Mum & Dad coming to watch me run round the Olympic track
I was always encouraged to take part as well, it would take me 15 minutes to run a mile and I would absolutely hate it (in fact, the only thing I hated more than running was shepherds pie, I still hate shepherds pie, there’s nothing to like there) but I enjoyed the sense of achievement afterwards and David would sometimes let me hold his trophies…
Actually, I have my own trophy now…that time when I came 2nd!
Anyway, without that early support and encouragement I never would have taken up running more
obsessively seriously when I was older and would never have even met the people who inspire me to push myself further and take on new challenges today. In turn, I’m proud to have inspired several friends to take up running who have watched me progress from plodding round a 5k to breaking myself in marathon training (I mean, who isn’t inspired by a friend who refuses to wear anything but compression tights and Ugg boots to the supermarket after a long run?!)
The Clapham Chasers have introduced me to people who have inspired me and given me the confidence to tackle things I wouldn’t have even considered before, from Tuesday night track to trail running in North Wales to an ultramarathon in a few weeks (errr, maybe..)
A couple of months ago when Cat organised an evening of training advice for the girls, 3 of our very own Chasers bravely got up in front of the group and shared their experiences and words of wisdom.
Gemma is one of my favourite people and when I met her I didn’t realise how relatively new she was to running because she was always so excited about it! Within 3 years she went from a life of heavy drinking & smoking with just a pair of Converse for trainers to 3 x marathon runner.
Inspired by her boyfriends keen interest in running, Gemma invested in a real pair of trainers and went for a run. Red faced and out of breath she realised it was tougher that it looked and only made it up the road. Not one to give up, she persevered until she eventually fell in love with running.
Gemma stays motivated by picking out other runners in a race and trying and stick with them as long as possible to get to the finish line quicker. She says you need to think about how you’ll feel when you’ve finished, when you’ve achieved it, and that’s what keeps her going.
And then Gemma said something that captures her spirit perfectly:
What’s the worst that will happen? If I don’t finish I’ll just get up and try again
Always smiling, always positive and rarely letting anything get to her, there aren’t enough Gemma’s in this world.
Next up was one of our successful GB Triathlon Age-Groupers, who started by saying, ‘when you’ve got your name across your boobs (of your trisuit) it’s a really cool feeling!’
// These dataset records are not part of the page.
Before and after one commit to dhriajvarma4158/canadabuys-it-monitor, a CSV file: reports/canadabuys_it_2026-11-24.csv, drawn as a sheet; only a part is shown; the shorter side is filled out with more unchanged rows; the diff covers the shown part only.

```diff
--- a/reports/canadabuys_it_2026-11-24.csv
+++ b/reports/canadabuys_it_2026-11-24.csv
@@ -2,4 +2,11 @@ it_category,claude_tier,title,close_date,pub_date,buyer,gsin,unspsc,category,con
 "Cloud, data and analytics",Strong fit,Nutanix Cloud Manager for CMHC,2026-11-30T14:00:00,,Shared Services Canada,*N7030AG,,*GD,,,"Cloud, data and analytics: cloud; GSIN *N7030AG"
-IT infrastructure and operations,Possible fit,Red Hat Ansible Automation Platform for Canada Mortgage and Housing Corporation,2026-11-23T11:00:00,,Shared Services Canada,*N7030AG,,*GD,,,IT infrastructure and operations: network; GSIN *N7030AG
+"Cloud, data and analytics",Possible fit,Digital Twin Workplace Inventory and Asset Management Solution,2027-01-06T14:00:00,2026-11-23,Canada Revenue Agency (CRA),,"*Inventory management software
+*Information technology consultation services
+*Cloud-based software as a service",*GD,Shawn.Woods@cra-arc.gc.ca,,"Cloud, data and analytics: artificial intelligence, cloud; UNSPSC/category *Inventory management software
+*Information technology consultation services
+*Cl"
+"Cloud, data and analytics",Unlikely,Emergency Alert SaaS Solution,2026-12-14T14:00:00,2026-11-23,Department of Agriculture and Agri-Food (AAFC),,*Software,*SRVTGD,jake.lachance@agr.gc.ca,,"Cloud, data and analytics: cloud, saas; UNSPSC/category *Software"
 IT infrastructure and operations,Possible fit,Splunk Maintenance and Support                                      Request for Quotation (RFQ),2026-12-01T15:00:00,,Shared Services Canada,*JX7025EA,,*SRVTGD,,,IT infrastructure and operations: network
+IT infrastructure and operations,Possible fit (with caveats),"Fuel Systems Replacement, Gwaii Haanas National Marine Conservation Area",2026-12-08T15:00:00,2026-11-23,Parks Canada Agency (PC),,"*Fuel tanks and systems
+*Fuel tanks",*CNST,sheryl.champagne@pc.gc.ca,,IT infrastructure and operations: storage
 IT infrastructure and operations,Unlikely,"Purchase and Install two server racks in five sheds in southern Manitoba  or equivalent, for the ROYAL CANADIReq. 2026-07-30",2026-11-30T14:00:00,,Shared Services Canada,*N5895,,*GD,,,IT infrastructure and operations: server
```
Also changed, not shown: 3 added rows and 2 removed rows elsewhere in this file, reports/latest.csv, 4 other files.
Naomi believes women can achieve anything they set their minds to. She recognises that women can be defeatist, a trait not so common in men, and offered us her top tips for staying strong.
- Surround yourself by ladies who inspire you, not only will you find it motivating but you’ll find you really want to please them with your own achievements
- Get used to the pain in training so you know what to expect on race day
Have a carrot in front of you, whether it’s finishing your fist 10k or a new PB, dangle the carrot and go get it.
Make public declarations so you can’t back out if you get scared!
You’ll be surprised what you achieve when you don’t think you can so don’t say you can’t, just do it anyway.
Finally we had super-speedy marathon runner Mel. Mel has run 4 really bloody fast marathons with her last one coming in under 3 hours, a phenomenal achievement she worked really hard for. This is her advice:
- Be brave enough to set goals that are challenging
- Pressure in training, and on race day, can make you do crazy things like run through illness & injury…think about what you’re doing
- Marathon training leaves you fatigued, try to benchmark progress against how you feel during a session rather than the numbers on your watch
- Give your target finish time a range so you have a contingency to fall back on, flexible goals allow you to manage negative thoughts
- When your legs hurt shift your focus to your breathing, remember you are actually OK and you can keep going!
- Try to get excited about your race! Be nervous but use that nervous energy, don’t be fearful of racing
- Be prepared to make decisions during the race, plan ahead and imagine what you would do if…
- Finally, importantly, imagine yourself being successful!
I think it’s really important to surround yourself with people who inspire you, whether it’s Olympic champions, your best mate or your Dad. Hearing such motivational speeches from my friends made something I’ve known for some time crystal clear: The fabulous people who surround me inspire me every single day.
Chasers at the post London Marathon party. Photo: Shamir Patel
Naomi finished with a quote she keeps with her and reads on race day, I think it sums up everything perfectly:
20 years from now you will be more disappointed by the things that you didn’t do than by the ones you did do. So throw off the bowlines. Sail away from the safe harbour. Catch the trade winds in your sails. Explore. Dream. Discover.Mark Twain